WHAT YOU WILL DO
Below are records; how many of their lines hold the string "button"? Reply with nothing but the number.

[DATA LISTING — start]

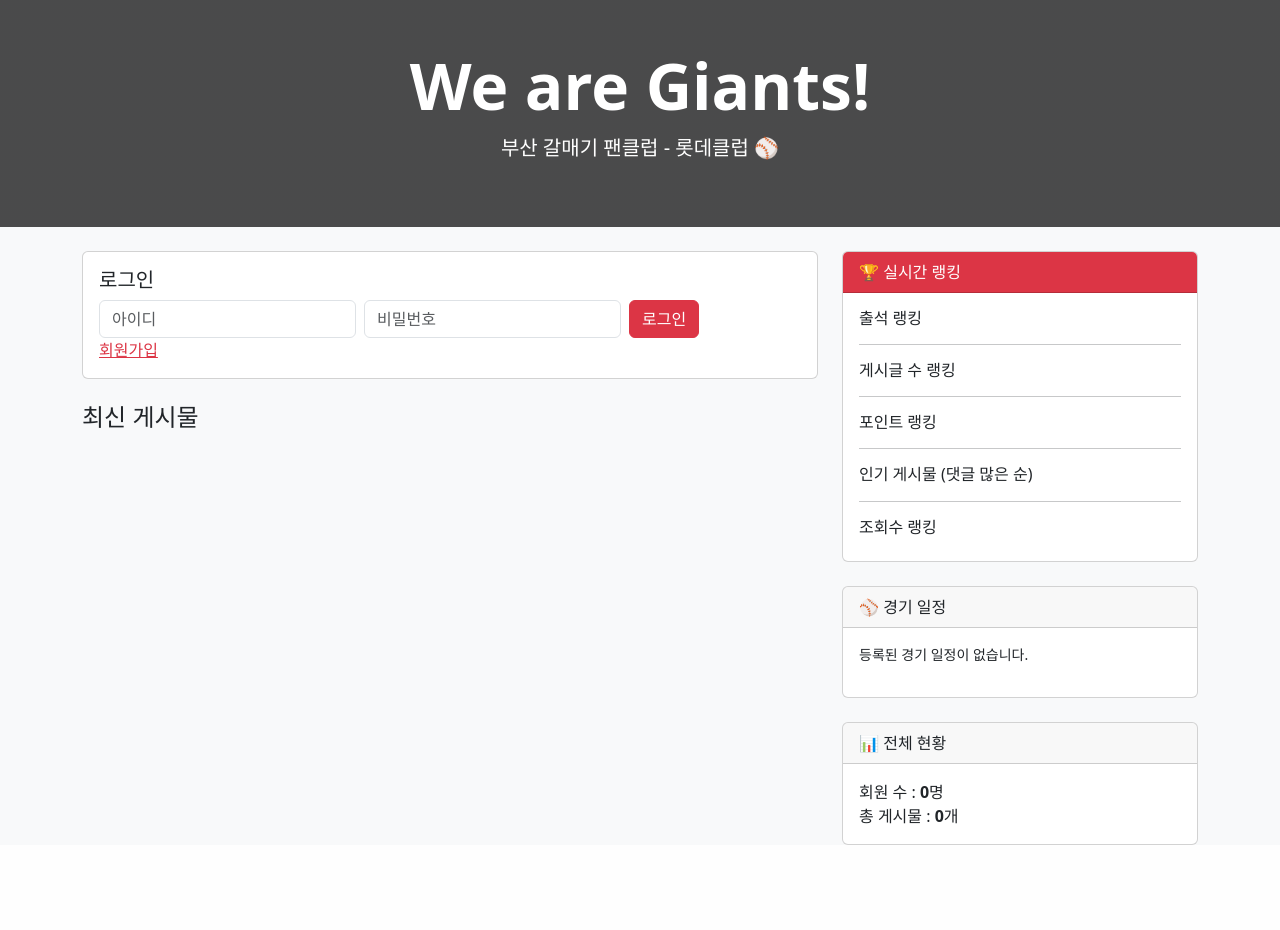
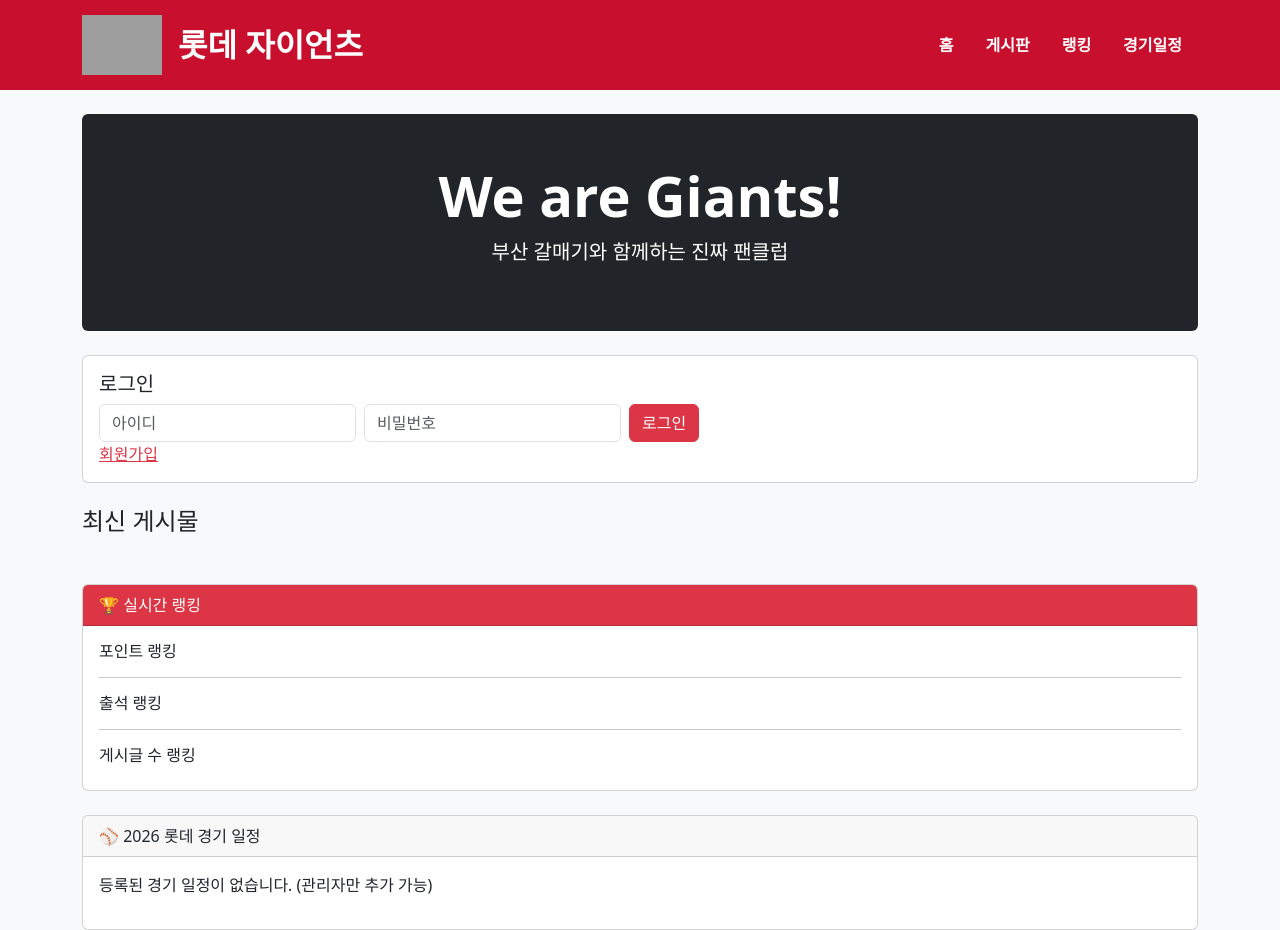
Before and after one commit to kimtimmy0414-prog/Asd, a PHP site: page / in a window 1280 px wide. Before the commit the page ends 845 px from the top, so only its background shows below. Run offline with PHP 8.4, Linux system fonts and the light colour scheme; some libraries are stand-ins or nearby versions; grey boxes are pictures that could not be loaded.

Commit message:
Update index.php

```diff
--- a/index.php
+++ b/index.php
@@ -8,10 +8,7 @@ if (!is_dir(DATA_DIR)) mkdir(DATA_DIR, 0777, true);
 $files = ['users.json','posts.json','comments.json','checkins.json','schedules.json'];
 foreach ($files as $f) {
     $path = DATA_DIR . '/' . $f;
-    if (!file_exists($path)) {
-        $init = ($f === 'schedules.json' ? '[]' : '[]');
-        file_put_contents($path, $init);
-    }
+    if (!file_exists($path)) file_put_contents($path, '[]');
 }
 
 function json_read($filename) {
@@ -65,13 +62,13 @@ if ($_SERVER['REQUEST_METHOD'] === 'POST') {
                 echo "<script>alert('로그인 성공!'); location.href='index.php';</script>"; exit;
             }
         }
-        echo "<script>alert('아이디 또는 비밀번호가 틀립니다.'); history.back();</script>"; exit;
+        echo "<script>alert('아이디 또는 비밀번호가 틀립니다.\\n관리자: has / khs10937'); history.back();</script>"; exit;
     }
 
     if ($action === 'write_post' && current_user()) {
         $posts = json_read('posts.json');
         $new_id = empty($posts) ? 1 : max(array_column($posts,'id')) + 1;
-        $posts[] = ['id'=>$new_id, 'title'=>trim($_POST['title']), 'content'=>trim($_POST['content']), 'author_id'=>current_user()['id'], 'author_name'=>current_user()['username'], 'date'=>date('Y-m-d H:i:s'), 'views'=>0, 'created'=>time()];
+        $posts[] = ['id'=>$new_id, 'title'=>trim($_POST['title']), 'content'=>trim($_POST['content']), 'author_id'=>current_user()['id'], 'author_name'=>current_user()['username'], 'date'=>date('Y-m-d H:i:s'), 'views'=>0];
         json_write('posts.json', $posts);
 
         $users = json_read('users.json');
@@ -134,7 +131,7 @@ if (isset($_GET['view']) && is_numeric($_GET['view'])) {
         }
     }
     json_write('posts.json', $posts);
-    header("Location: index.php");
+    header("Location: index.php#post".$p['id']);
     exit;
 }
 
@@ -159,23 +156,40 @@ if ($user) foreach ($checkins as $c) { if ($c['user_id'] == $user['id'] && $c['d
     <link href="https://cdn.jsdelivr.net/npm/bootstrap@5.3.3/dist/css/bootstrap.min.css" rel="stylesheet">
     <style>
         body { background:#f8f9fa; }
-        .hero { background: linear-gradient(rgba(0,0,0,0.7), rgba(0,0,0,0.7)), url('https://via.placeholder.com/1920x400/aa0000/ffffff?text=LOTTE+GIANTS'); background-size:cover; color:white; }
+        .top-header { background:#c8102e; color:white; padding:15px 0; }
+        .logo-img { height:60px; }
+        .nav-link { color:white !important; font-weight:bold; }
+        .nav-link:hover { background:rgba(255,255,255,0.2); }
         .post-card { transition: all 0.2s; }
         .post-card:hover { transform: translateY(-5px); box-shadow: 0 10px 20px rgba(0,0,0,0.1); }
     </style>
 </head>
 <body>
 
-<div class="hero py-5 text-center">
+<!-- 상단 헤더 (알 자이언츠 + 롯데 로고) -->
+<div class="top-header">
     <div class="container">
-        <h1 class="display-3 fw-bold">We are Giants!</h1>
-        <p class="lead">부산 갈매기 팬클럽 - 롯데클럽 ⚾</p>
+        <div class="d-flex align-items-center justify-content-between">
+            <div class="d-flex align-items-center">
+                <img src="https://upload.wikimedia.org/wikipedia/commons/thumb/9/90/Lotte_Giants_logo_2018.png/800px-Lotte_Giants_logo_2018.png" alt="롯데 자이언츠" class="logo-img me-3">
+                <h1 class="mb-0 fw-bold fs-2">롯데 자이언츠</h1>
+            </div>
+            <!-- 오른쪽 탭 메뉴 -->
+            <ul class="nav nav-pills">
+                <li class="nav-item"><a class="nav-link" href="#home">홈</a></li>
+                <li class="nav-item"><a class="nav-link" href="#board">게시판</a></li>
+                <li class="nav-item"><a class="nav-link" href="#ranking">랭킹</a></li>
+                <li class="nav-item"><a class="nav-link" href="#schedule">경기일정</a></li>
+            </ul>
+        </div>
     </div>
 </div>
 
-<div class="container mt-4">
-    <div class="row">
-        <div class="col-lg-8">
+<div class="container mt-4" id="home">
+    <div class="hero text-center py-5 bg-dark text-white rounded mb-4">
+        <h1 class="display-4 fw-bold">We are Giants!</h1>
+        <p class="lead">부산 갈매기와 함께하는 진짜 팬클럽</p>
+    </div>
 
     <?php if (!$user): ?>
     <div class="card mb-4">
@@ -236,7 +250,7 @@ if ($user) foreach ($checkins as $c) { if ($c['user_id'] == $user['id'] && $c['d
                         </select>
                     </div>
                     <div class="col-md-3"><input type="number" name="point" class="form-control" placeholder="포인트" required></div>
-                            <div class="col-md-3"><input type="text" name="reason" class="form-control" placeholder="지급 사유 (선택)"></div>
+                    <div class="col-md-3"><input type="text" name="reason" class="form-control" placeholder="지급 사유"></div>
                     <div class="col-md-2"><button class="btn btn-danger w-100">지급</button></div>
                 </div>
             </form>
@@ -245,34 +259,36 @@ if ($user) foreach ($checkins as $c) { if ($c['user_id'] == $user['id'] && $c['d
     <?php endif; ?>
 
     <?php if ($user): ?>
-            <div class="card mb-4">
+    <div class="card mb-4" id="board">
         <div class="card-header">새 게시물 작성</div>
         <div class="card-body">
             <form method="post">
                 <input type="hidden" name="action" value="write_post">
                 <input type="text" name="title" class="form-control mb-2" placeholder="제목" required>
-                        <textarea name="content" class="form-control mb-2" rows="3" placeholder="내용" required></textarea>
+                <textarea name="content" class="form-control mb-2" rows="4" placeholder="내용을 입력하세요" required></textarea>
                 <button class="btn btn-danger">게시하기</button>
             </form>
         </div>
     </div>
     <?php endif; ?>
 
-            <h4>최신 게시물</h4>
-            <?php foreach (array_slice(array_reverse($posts), 0, 8) as $post): ?>
-            <div class="card mb-3 post-card">
+    <h4 class="mb-3">최신 게시물</h4>
+    <?php foreach (array_slice(array_reverse($posts), 0, 10) as $post): ?>
+    <div class="card mb-3 post-card" id="post<?= $post['id'] ?>">
         <div class="card-body">
-                    <h5><a href="?view=<?= $post['id'] ?>" class="text-decoration-none"><?= htmlspecialchars($post['title']) ?></a></h5>
+            <h5><a href="?view=<?= $post['id'] ?>" class="text-decoration-none text-dark"><?= htmlspecialchars($post['title']) ?></a></h5>
             <p class="text-muted small"><?= htmlspecialchars($post['author_name']) ?> · <?= $post['date'] ?> · 조회 <?= $post['views'] ?? 0 ?></p>
-                    <p><?= nl2br(htmlspecialchars(mb_substr($post['content'],0,150))) ?>...</p>
+            <p><?= nl2br(htmlspecialchars(mb_substr($post['content'],0,200))) ?>...</p>
+
             <?php if (isset($post['comments']) && count($post['comments']) > 0): ?>
-                    <div class="mt-2 small text-muted">댓글 <?= count($post['comments']) ?>개</div>
+            <div class="small text-muted">댓글 <?= count($post['comments']) ?>개</div>
             <?php endif; ?>
+
             <?php if ($user): ?>
             <form method="post" class="mt-3 input-group">
                 <input type="hidden" name="action" value="add_comment">
                 <input type="hidden" name="post_id" value="<?= $post['id'] ?>">
-                        <input type="text" name="comment" class="form-control" placeholder="댓글 입력" required>
+                <input type="text" name="comment" class="form-control" placeholder="댓글을 입력하세요" required>
                 <button class="btn btn-outline-secondary">등록</button>
             </form>
             <?php endif; ?>
@@ -282,14 +298,22 @@ if ($user) foreach ($checkins as $c) { if ($c['user_id'] == $user['id'] && $c['d
 
 </div>
 
-        <div class="col-lg-4">
+<!-- 랭킹 & 경기일정 (탭으로 이동 가능) -->
+<div class="container mt-5" id="ranking">
     <div class="card mb-4">
         <div class="card-header bg-danger text-white">🏆 실시간 랭킹</div>
         <div class="card-body">
+            <h6>포인트 랭킹</h6>
+            <?php
+            $rank_users = $users;
+            usort($rank_users, fn($a,$b) => $b['points'] <=> $a['points']);
+            foreach (array_slice($rank_users, 0, 5) as $u): ?>
+                <div><?= htmlspecialchars($u['username']) ?> — <?= $u['points'] ?>P</div>
+            <?php endforeach; ?>
 
+            <hr>
             <h6>출석 랭킹</h6>
             <?php
-                    $rank_users = $users;
             usort($rank_users, fn($a,$b) => $b['attend_count'] <=> $a['attend_count']);
             foreach (array_slice($rank_users, 0, 5) as $u): ?>
                 <div><?= htmlspecialchars($u['username']) ?> (<?= $u['attend_count'] ?>회)</div>
@@ -302,61 +326,27 @@ if ($user) foreach ($checkins as $c) { if ($c['user_id'] == $user['id'] && $c['d
             foreach (array_slice($rank_users, 0, 5) as $u): ?>
                 <div><?= htmlspecialchars($u['username']) ?> (<?= $u['post_count'] ?>개)</div>
             <?php endforeach; ?>
-
-                    <hr>
-                    <h6>포인트 랭킹</h6>
-                    <?php
-                    usort($rank_users, fn($a,$b) => $b['points'] <=> $a['points']);
-                    foreach (array_slice($rank_users, 0, 5) as $u): ?>
-                        <div><?= htmlspecialchars($u['username']) ?> (<?= $u['points'] ?>P)</div>
-                    <?php endforeach; ?>
-
-                    <hr>
-                    <h6>인기 게시물 (댓글 많은 순)</h6>
-                    <?php
-                    $popular = $posts;
-                    usort($popular, fn($a,$b) => count($b['comments'] ?? []) <=> count($a['comments'] ?? []));
-                    foreach (array_slice($popular, 0, 5) as $p): ?>
-                        <div><a href="?view=<?= $p['id'] ?>" class="text-decoration-none"><?= htmlspecialchars($p['title']) ?></a> (<?= count($p['comments'] ?? []) ?>)</div>
-                    <?php endforeach; ?>
-
-                    <hr>
-                    <h6>조회수 랭킹</h6>
-                    <?php
-                    $view_rank = $posts;
-                    usort($view_rank, fn($a,$b) => ($b['views'] ?? 0) <=> ($a['views'] ?? 0));
-                    foreach (array_slice($view_rank, 0, 5) as $p): ?>
-                        <div><a href="?view=<?= $p['id'] ?>" class="text-decoration-none"><?= htmlspecialchars($p['title']) ?></a> (<?= $p['views'] ?? 0 ?>)</div>
-                    <?php endforeach; ?>
-
+        </div>
     </div>
 </div>
 
-            <div class="card mb-4">
-                <div class="card-header">⚾ 경기 일정</div>
-                <div class="card-body small">
+<div class="container mt-4" id="schedule">
+    <div class="card">
+        <div class="card-header">⚾ 2026 롯데 경기 일정</div>
+        <div class="card-body">
             <?php if (empty($schedules)): ?>
-                        <p>등록된 경기 일정이 없습니다.</p>
+                <p>등록된 경기 일정이 없습니다. (관리자만 추가 가능)</p>
             <?php else:
                 usort($schedules, fn($a,$b) => $a['date'] <=> $b['date']);
-                        foreach (array_slice($schedules, 0, 6) as $s): ?>
-                            <div><?= $s['date'] ?> <?= $s['time'] ?> <?= $s['is_home'] ? 'vs '.$s['opponent'].' (홈)' : '@ '.$s['opponent'] ?> (<?= $s['stadium'] ?>)</div>
+                foreach ($schedules as $s): ?>
+                    <div class="mb-2"><?= $s['date'] ?> <?= $s['time'] ?> — <?= $s['is_home'] ? '사직 vs ' : '원정 @ ' ?><?= $s['opponent'] ?> (<?= $s['stadium'] ?>)</div>
                 <?php endforeach;
             endif; ?>
         </div>
     </div>
-
-            <div class="card">
-                <div class="card-header">📊 전체 현황</div>
-                <div class="card-body">
-                    회원 수 : <b><?= count($users) ?></b>명<br>
-                    총 게시물 : <b><?= count($posts) ?></b>개
-                </div>
-            </div>
-        </div>
-    </div>
 </div>
 
+<!-- 회원가입 모달 -->
 <div class="modal fade" id="joinModal">
     <div class="modal-dialog">
         <div class="modal-content">
```
Lines whose indentation alone changed are shown as unchanged.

[DATA LISTING — finish]

SOLUTION FOR THIS TASK
3